Small business uncertainty
Across the country, small business owners are becoming more and more familiar with a feeling of paralysis. Paralyzed by fear, uncertainty, misinformation, and a general sense of swimming upstream, many are finding it difficult to make the important decisions that will shape their business and personal futures.
What does new tax legislation and the Patient Protection and Affordable Care act mean for my business? What will happen if those in Washington don’t see fit to set aside their personal agendas for the goodwill of the country? What would a government default or extended furlough mean for my business and our economy?
When consulting with small business owners on financial decisions, these questions arise constantly, and it is apparent that people are afraid. If they aren’t at least slightly afraid, they’re probably not paying attention. If you own a small business, you may relate to their fear.
What I’m about to propose may surprise you, then. I recommend that you stop. Stop paying attention. Stop listening to the talking heads and doomsday predictions. Stop listening to the various predictions of outcome and speculation as to the dire effects of each possible result.
Why should you stop paying attention?
It sounds counterintuitive, doesn’t it? After all, those who are informed typically fare better than those who aren’t. Therefore, you should remain informed and do your best to stay current with the facts.
But is it possible to be informed and to stop paying attention, and if so, why would you? People I know who have given it a shot can tell you that it is. These successful people would also tell you that they are no less worried, afraid, or interested than anyone else.
What sets them apart is their realization that paying attention is an action, a (sometimes) conscious effort. The more aware you are of it, the more you can choose what you pay attention to. And what you choose to pay attention to shapes your reality, your attitude, and your outlook for the future. These people continue to be successful because they realize that no matter what the government does, they’ll find a way to deal with it until they can’t, and no matter how challenging things get down the road, they’ll be better off if they stayed focused on doing the best they could with the hand they were dealt at any given time. They know that they can only accomplish this by focusing on the things they can control, so they set their attention on the activities they know will produce a positive outcome.
Setting your business apart
Small business owners have limited control over market forces. Supply and demand will always win, and consumer sentiment matters now more than ever. The majority of us cannot control tax legislation or industry regulations. What business owners can control is how they face challenges, how they treat their employees and how their customers view their company.
How customers view the people who run a company, and how they view their relationship with a company, its people and products are some of the factors that set businesses apart. Setting your business apart from the herd is increasingly important in constricted, commoditized economies like the one we are experiencing today and could see for some time.

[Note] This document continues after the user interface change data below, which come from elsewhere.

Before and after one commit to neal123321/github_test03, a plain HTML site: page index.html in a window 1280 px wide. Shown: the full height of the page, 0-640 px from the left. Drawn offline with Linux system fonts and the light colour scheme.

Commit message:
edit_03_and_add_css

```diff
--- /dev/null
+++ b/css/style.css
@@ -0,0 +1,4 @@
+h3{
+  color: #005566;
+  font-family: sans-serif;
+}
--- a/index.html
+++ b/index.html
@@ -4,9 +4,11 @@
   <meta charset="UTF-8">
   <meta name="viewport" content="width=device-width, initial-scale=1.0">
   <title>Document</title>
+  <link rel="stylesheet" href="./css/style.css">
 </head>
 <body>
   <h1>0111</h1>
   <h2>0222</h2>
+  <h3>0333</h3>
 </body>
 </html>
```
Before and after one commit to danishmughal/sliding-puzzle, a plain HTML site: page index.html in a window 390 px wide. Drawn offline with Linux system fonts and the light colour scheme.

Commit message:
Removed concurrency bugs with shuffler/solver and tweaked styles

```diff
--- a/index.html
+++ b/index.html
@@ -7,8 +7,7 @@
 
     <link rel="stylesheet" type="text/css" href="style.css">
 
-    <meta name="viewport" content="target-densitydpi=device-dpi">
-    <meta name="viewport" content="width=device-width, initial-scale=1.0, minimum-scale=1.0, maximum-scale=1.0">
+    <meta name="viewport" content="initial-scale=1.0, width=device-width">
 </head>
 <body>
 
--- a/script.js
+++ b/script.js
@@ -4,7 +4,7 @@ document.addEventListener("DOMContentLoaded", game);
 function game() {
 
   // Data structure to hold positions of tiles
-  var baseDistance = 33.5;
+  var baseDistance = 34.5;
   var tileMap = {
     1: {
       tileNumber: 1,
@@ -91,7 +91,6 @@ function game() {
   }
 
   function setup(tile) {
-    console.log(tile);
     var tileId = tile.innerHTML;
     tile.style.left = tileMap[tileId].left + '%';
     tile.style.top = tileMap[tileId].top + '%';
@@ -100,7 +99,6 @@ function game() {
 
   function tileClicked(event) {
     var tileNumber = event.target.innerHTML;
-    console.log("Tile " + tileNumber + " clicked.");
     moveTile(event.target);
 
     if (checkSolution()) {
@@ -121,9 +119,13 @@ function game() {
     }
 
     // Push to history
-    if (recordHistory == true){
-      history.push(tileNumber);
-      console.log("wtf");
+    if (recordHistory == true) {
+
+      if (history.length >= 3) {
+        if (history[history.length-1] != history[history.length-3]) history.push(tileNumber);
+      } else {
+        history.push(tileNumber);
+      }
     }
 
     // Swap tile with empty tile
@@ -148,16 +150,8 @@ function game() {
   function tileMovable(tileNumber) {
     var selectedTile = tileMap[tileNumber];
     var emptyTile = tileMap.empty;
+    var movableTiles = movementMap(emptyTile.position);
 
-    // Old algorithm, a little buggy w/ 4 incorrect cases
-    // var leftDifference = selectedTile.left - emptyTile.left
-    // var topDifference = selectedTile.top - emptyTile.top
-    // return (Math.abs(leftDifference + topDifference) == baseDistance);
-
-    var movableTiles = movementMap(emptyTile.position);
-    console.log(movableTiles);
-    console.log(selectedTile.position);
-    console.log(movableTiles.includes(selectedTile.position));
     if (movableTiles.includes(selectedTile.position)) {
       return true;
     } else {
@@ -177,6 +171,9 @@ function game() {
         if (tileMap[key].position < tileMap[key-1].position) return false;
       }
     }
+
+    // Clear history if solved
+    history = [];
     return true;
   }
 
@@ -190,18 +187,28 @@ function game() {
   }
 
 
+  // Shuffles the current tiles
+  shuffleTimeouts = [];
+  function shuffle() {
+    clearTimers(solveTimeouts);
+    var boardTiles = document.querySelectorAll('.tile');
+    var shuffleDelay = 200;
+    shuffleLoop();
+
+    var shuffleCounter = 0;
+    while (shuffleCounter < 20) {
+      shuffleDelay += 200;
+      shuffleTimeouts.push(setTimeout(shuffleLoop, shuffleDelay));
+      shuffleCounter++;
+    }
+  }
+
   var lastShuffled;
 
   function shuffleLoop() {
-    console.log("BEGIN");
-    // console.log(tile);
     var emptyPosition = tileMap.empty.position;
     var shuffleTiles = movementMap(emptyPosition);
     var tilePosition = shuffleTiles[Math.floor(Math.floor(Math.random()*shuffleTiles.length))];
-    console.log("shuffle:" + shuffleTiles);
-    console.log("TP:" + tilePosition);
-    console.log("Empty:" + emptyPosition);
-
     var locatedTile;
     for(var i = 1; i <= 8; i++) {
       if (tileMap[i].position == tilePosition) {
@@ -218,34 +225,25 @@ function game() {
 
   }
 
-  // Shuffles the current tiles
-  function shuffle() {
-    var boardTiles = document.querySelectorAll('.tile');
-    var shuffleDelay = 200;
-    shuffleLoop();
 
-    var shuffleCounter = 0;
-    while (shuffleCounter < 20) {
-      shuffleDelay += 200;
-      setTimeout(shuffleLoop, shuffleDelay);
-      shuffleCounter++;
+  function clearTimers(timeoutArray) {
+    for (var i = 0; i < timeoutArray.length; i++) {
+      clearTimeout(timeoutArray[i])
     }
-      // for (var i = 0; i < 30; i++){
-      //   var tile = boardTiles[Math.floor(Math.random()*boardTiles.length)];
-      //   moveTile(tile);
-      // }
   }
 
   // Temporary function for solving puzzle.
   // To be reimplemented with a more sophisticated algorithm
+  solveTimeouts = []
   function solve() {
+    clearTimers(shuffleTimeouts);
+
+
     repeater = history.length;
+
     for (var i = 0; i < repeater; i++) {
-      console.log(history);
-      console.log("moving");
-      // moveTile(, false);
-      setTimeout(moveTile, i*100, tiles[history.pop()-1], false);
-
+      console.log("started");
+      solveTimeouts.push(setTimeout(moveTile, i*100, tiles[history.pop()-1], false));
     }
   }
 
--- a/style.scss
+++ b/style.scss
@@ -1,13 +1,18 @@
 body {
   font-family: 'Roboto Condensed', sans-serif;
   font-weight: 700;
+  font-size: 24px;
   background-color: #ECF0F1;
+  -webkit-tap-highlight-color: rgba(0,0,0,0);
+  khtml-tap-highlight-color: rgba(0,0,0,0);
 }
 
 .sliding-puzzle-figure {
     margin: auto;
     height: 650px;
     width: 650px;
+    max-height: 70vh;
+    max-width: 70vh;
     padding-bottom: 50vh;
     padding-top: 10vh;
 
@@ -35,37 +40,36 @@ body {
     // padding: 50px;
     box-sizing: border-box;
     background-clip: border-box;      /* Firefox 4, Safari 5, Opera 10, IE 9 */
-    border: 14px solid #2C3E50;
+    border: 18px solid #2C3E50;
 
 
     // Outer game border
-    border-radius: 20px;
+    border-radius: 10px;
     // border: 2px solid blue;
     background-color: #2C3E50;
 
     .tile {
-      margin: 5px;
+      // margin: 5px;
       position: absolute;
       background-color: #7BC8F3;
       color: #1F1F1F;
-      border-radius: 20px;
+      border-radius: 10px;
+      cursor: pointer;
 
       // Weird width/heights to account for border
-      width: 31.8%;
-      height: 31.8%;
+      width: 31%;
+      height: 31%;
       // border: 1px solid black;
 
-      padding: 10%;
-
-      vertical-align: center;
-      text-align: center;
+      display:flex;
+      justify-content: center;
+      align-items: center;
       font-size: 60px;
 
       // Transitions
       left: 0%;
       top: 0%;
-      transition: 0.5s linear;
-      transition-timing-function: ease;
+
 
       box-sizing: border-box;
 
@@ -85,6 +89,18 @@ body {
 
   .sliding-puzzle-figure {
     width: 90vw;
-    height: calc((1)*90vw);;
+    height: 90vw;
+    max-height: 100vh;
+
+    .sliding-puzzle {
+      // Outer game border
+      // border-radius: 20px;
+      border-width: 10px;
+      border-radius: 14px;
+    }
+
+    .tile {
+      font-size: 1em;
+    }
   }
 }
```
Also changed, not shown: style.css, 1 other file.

Adapting to changes
Many of us are in business because we want to improve the world in a certain way, the only way we know how. When it comes to federal governmental policy, however, the truth is that the vast majority of business owners don’t have the time, resources, or power to directly affect outcomes. Changes will come down the pipeline, and we’ll have to learn how to adapt. It may be painful, and it will most likely be inconvenient.
Most business owners will probably have to pay people or other companies to help us navigate whatever changes come down the line, whether that fits into our plan or not (and it should). Some businesses may be pushed out, and some will be replaced by new organizations who realize that with every challenge comes an opportunity.
The fact of the matter is that we don’t know the future, and we can’t control it. So why waste your time and resources fretting the unknown? Your concerns are valid and you are right to stay informed. You are right to be a little afraid. But learn from those who are forging ahead and making their businesses stronger than ever, knowing that strength and focus are key to their survival. Follow their lead, and no matter what happens over the coming months and years, I assure you that you’ll be better off than those who chose to remain paralyzed by fear of the unknown.